LED lighting: Adding background lighting is likely the next thing I’ll do. There is good documentation for this here:


All done! Hope that was helpful and will assist with your own build!

Snakeinator case and final touches

The environmental control system for Mr. Snuggles the ball python is now nearly finished. Throughout the last couple of weeks I’ve worked on learning Fusion 360 in order to create a new case. The previous one was done with Tinkercad and the one before that in FreeCAD. The first iteration was a Tupperware case, lol

Work in progress while designing the case

The electronics didn’t end up as clean as I was hoping it would be but it works and that’s always been rule number one for this project. There will likely be a version after this and for that it would be great to etch a proper circuit board rather than using universal PCB boards as I have done up to now.

An old Wii U gave up its case fan for this project. It’s very quiet and perfect for case cooling

Currently I’m tuning the settings to dial in the right temperatures and humidity in the different parts of the enclosure. Grafana is a lifesaver as always 🙂

Work in progress on dialing in correct temperatures and humidity

The next step may be to add a humidifier of some sort and hook it up to the humidity values. The biggest challenge in controlling the environment has been the humidity. This seems to be a common gripe among those who use glass terrariums and I can certainly see why. Right now a couple of towels on top of the mesh screen in the lid help keep things under control but it’s not an ideal solution as it also limits air flow.

Mr. Snuggles loves his tubes

Minecraft ore lamp

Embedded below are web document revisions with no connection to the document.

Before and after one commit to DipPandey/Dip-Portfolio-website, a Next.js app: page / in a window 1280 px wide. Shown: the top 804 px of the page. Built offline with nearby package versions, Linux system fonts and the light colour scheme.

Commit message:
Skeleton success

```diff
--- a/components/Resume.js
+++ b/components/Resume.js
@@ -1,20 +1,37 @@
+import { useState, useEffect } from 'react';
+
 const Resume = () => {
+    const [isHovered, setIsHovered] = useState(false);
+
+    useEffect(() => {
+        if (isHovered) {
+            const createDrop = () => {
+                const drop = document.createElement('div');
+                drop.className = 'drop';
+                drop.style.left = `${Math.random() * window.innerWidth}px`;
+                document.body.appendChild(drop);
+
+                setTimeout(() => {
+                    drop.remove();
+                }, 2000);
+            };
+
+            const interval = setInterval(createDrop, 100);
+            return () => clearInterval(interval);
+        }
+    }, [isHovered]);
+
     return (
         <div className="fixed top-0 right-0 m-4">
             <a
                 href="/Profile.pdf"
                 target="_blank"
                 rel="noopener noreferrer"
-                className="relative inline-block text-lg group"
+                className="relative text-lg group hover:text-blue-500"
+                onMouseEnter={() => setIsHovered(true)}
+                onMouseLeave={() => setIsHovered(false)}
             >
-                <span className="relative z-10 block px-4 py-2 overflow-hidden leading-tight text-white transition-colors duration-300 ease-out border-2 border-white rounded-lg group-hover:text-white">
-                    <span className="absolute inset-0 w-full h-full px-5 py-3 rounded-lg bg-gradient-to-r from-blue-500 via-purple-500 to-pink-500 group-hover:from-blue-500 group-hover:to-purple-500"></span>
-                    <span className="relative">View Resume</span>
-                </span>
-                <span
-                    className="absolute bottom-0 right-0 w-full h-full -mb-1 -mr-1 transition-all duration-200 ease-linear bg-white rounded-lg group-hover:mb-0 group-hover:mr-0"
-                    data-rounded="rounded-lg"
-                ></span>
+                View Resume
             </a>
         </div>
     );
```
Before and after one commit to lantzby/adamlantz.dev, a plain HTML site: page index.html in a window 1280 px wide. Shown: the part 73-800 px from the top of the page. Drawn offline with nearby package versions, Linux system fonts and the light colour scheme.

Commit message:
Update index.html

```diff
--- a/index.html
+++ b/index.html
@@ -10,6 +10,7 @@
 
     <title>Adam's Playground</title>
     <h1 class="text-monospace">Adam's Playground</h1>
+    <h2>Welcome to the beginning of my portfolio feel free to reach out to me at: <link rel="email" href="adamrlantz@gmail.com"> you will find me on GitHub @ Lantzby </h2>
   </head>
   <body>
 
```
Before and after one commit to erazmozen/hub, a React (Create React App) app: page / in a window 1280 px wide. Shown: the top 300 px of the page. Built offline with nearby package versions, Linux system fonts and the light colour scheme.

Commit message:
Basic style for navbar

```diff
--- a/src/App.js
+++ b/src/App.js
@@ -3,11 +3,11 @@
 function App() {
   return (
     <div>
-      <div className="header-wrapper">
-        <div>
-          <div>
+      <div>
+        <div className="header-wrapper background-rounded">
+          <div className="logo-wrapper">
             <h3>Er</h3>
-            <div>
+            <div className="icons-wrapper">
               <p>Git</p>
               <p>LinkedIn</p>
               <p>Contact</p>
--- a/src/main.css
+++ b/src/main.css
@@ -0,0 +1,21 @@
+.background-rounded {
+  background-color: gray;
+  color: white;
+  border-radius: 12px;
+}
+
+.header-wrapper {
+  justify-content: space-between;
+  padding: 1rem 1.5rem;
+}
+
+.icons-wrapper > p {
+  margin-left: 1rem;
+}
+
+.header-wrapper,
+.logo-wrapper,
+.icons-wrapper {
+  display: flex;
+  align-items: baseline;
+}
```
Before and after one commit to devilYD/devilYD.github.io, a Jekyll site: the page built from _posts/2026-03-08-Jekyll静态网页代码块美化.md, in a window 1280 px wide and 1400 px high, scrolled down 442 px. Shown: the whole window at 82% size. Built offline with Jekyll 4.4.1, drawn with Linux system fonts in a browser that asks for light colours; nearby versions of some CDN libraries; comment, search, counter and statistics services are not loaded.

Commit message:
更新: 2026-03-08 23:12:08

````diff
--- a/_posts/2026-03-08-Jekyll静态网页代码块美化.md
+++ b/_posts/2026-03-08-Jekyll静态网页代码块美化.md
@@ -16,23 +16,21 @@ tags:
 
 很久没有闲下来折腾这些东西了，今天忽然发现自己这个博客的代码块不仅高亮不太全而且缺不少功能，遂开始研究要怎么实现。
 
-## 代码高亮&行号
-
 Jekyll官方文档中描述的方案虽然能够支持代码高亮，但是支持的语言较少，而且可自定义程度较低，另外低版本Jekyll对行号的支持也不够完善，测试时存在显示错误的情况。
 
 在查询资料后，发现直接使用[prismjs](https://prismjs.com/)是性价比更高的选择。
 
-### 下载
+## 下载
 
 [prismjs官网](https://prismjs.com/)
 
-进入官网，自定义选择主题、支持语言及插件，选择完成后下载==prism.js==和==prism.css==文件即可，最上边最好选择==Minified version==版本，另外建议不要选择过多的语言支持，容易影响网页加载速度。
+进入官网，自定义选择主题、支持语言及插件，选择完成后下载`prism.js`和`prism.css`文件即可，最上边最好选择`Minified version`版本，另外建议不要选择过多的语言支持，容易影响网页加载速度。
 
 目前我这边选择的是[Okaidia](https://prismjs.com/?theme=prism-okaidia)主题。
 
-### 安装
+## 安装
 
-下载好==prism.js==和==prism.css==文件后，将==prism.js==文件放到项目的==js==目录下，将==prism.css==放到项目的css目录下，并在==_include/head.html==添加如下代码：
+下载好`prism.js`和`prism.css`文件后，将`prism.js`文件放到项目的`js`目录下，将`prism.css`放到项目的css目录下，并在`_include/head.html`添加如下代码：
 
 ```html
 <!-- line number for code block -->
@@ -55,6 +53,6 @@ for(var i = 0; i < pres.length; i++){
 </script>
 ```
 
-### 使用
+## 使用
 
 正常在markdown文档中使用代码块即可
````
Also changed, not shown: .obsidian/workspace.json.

This is a 3D printed lamp in the shape of a Minecraft ore block. Powered by an Arduino Uno and four Neopixel LEDs. Model from Thingiverse: link

The button on top will step through different ore types:

  • Redstone
  • Emerald
  • Gold
  • Lapis Lazuli
  • Diamond

A final button push will turn it off.

The design on Thingiverse only contained code for RGB LEDs. In case somebody wants to use Neopixel (WS2812B) LEDs instead, the code for this project has been uploaded to Github:

Since the Neopixel LED’s are very bright I made a dome-shaped diffuser of transparent PLA. The sides are made of painted white PLA (brand: Priline) and the “windows” are transparent PLA. To give it some stability and to easily be able to mount / remove from the Arduino I used a prototype board to create a “hat” for the Arduino. That way it can easily be detached if required.


Some more pics of the finished cube